* What is expected
Every entry must be reproduced word for word.

Revision comparison data:
========

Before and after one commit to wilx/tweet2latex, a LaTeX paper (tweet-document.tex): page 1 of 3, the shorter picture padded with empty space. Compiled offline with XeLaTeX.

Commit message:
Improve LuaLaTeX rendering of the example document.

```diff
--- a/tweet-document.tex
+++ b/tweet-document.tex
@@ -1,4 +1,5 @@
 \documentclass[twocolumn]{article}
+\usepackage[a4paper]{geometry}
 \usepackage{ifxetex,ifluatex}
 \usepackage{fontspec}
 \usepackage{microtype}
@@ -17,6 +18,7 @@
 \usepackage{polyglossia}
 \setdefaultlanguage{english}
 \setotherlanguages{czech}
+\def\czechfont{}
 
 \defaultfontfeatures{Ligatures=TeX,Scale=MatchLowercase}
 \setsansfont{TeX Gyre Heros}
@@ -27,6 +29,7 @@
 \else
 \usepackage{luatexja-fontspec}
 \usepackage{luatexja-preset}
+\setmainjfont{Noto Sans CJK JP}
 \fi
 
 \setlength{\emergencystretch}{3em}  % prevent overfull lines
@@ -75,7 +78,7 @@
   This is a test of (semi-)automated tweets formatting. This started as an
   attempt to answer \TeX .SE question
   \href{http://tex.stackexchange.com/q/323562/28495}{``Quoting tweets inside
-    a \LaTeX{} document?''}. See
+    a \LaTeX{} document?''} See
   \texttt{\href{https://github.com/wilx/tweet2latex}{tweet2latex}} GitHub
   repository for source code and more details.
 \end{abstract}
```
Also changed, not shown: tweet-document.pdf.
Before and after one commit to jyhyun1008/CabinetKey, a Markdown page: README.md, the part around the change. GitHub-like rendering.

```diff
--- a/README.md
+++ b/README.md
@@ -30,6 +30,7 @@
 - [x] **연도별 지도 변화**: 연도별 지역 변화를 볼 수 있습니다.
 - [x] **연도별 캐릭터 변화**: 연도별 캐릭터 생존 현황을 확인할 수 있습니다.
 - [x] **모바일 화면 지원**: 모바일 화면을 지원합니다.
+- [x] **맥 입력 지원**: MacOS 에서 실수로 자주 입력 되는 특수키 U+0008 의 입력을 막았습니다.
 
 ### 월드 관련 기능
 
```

========

* Answer to this exercise
Before and after one commit to wilx/tweet2latex, a LaTeX paper (tweet-document.tex): page 1 of 3, the shorter picture padded with empty space. Compiled offline with XeLaTeX.

Commit message:
Improve LuaLaTeX rendering of the example document.

```diff
--- a/tweet-document.tex
+++ b/tweet-document.tex
@@ -1,4 +1,5 @@
 \documentclass[twocolumn]{article}
+\usepackage[a4paper]{geometry}
 \usepackage{ifxetex,ifluatex}
 \usepackage{fontspec}
 \usepackage{microtype}
@@ -17,6 +18,7 @@
 \usepackage{polyglossia}
 \setdefaultlanguage{english}
 \setotherlanguages{czech}
+\def\czechfont{}
 
 \defaultfontfeatures{Ligatures=TeX,Scale=MatchLowercase}
 \setsansfont{TeX Gyre Heros}
@@ -27,6 +29,7 @@
 \else
 \usepackage{luatexja-fontspec}
 \usepackage{luatexja-preset}
+\setmainjfont{Noto Sans CJK JP}
 \fi
 
 \setlength{\emergencystretch}{3em}  % prevent overfull lines
@@ -75,7 +78,7 @@
   This is a test of (semi-)automated tweets formatting. This started as an
   attempt to answer \TeX .SE question
   \href{http://tex.stackexchange.com/q/323562/28495}{``Quoting tweets inside
-    a \LaTeX{} document?''}. See
+    a \LaTeX{} document?''} See
   \texttt{\href{https://github.com/wilx/tweet2latex}{tweet2latex}} GitHub
   repository for source code and more details.
 \end{abstract}
```
Also changed, not shown: tweet-document.pdf.
Before and after one commit to jyhyun1008/CabinetKey, a Markdown page: README.md, the part around the change. GitHub-like rendering.

```diff
--- a/README.md
+++ b/README.md
@@ -30,6 +30,7 @@
 - [x] **연도별 지도 변화**: 연도별 지역 변화를 볼 수 있습니다.
 - [x] **연도별 캐릭터 변화**: 연도별 캐릭터 생존 현황을 확인할 수 있습니다.
 - [x] **모바일 화면 지원**: 모바일 화면을 지원합니다.
+- [x] **맥 입력 지원**: MacOS 에서 실수로 자주 입력 되는 특수키 U+0008 의 입력을 막았습니다.
 
 ### 월드 관련 기능
 
```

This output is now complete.